  • Tax on the granting of porterage. The bill would effectively codify tax procedures 93-27 and 2001-43 by considering that investment professionals (in the absence of a contrary choice) have made a choice under section 83 (b) to be taxed at ordinary income rates on the “liquidation value” of deferred interest earned on them. The liquidation value of deferred interest is the amount to which the owner would be entitled if, immediately after the grant, the partnership sold all of its assets at fair market value and distributed the proceeds (net of liabilities) to its partners. in full liquidation. Normally, deferred interest has a zero liquidation value at the time of grant.

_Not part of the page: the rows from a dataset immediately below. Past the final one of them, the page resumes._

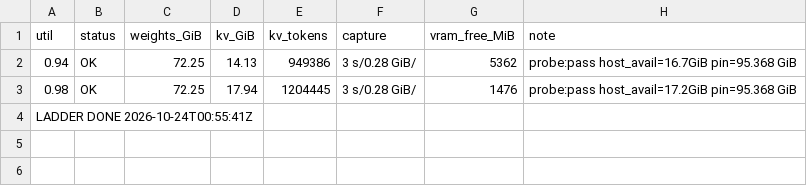
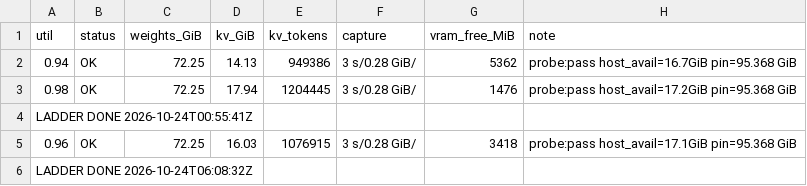
Before and after one commit to wtogami/sm12x-exl3-qwen3.8-flash-next, a TSV file: benchmarks/gg-util-ladder-exl3-20261023/results.tsv, drawn as a sheet; the diff names each change by its address in the sheet, - before the commit and + after, or states it on an @@ line.

Commit message:
Receipts: gg deep-arrival residency grid, and the 0.96/0.965 eviction band
All on gg, exl3 (BF16 PLE, :local = 73d126ef5a75), TP=1, YaRN 524288, MTP3,
FP8 KV, one card, four concurrent sequences of 16,384 forced output tokens.

short-output/    the 128-token grid (18 cells): zero preemptions even 1.7x
                 oversubscribed and identical walls at 0.94/0.96/0.98. Kept
                 because it is the control that shows why output length is the
                 axis that matters -- with ~1s responses nothing is ever resident
                 twice, so this probe measures prefill throughput, not capacity.
residency/       the 16,384-token grid (12 cells): 512K x 2 evicts once at 0.94
                 (419s wall, second TTFT 338s) and never at 0.96/0.98 (282s,
                 183s) -- a reproduced 33% wall win. 512K x 4 improves monotonically
                 with util: 6 -> 3 -> 2 evictions, 923 -> 589 -> 585s.
repeat-245k/     two extra samples per util of the cell that refused to behave:
                 1, 7, 0 evictions at 0.94/0.96/0.98, reproduced to within 3s.
band-245k/       0.95/0.955/0.965/0.97 to bound it: 1, 1, 10, 0. Non-monotone with
                 the pool on both sides, and pool-*.txt carries the measured pool
                 per boot so the arithmetic can be checked rather than assumed.

Also updates the exl3 ladder results.tsv with the 0.96 cell (16.03 GiB pool,
1,076,915 tokens, 3,418 MiB boot free, host MemAvailable 17.1 GiB, pin still
95.368 GiB) -- the row the residency grid is interpreted against.

```diff
--- a/benchmarks/gg-util-ladder-exl3-20261023/results.tsv
+++ b/benchmarks/gg-util-ladder-exl3-20261023/results.tsv
+row 5: 0.96 | OK | 72.25 | 16.03 | 1076915 | 3 s/0.28 GiB/ | 3418 | probe:pass host_avail=17.1GiB pin=95.368 GiB
+row 6: LADDER DONE 2026-10-24T06:08:32Z
```
Also changed, not shown: 22 other files.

  • Effective date. If enacted, the bill would generally apply to any taxation year of a partner that begins after the adoption date and includes any taxation year of a partnership that begins after the date of adoption. ‘adoption. The paragraph 83 (b) changes would apply to partnership interests transferred after the enactment date.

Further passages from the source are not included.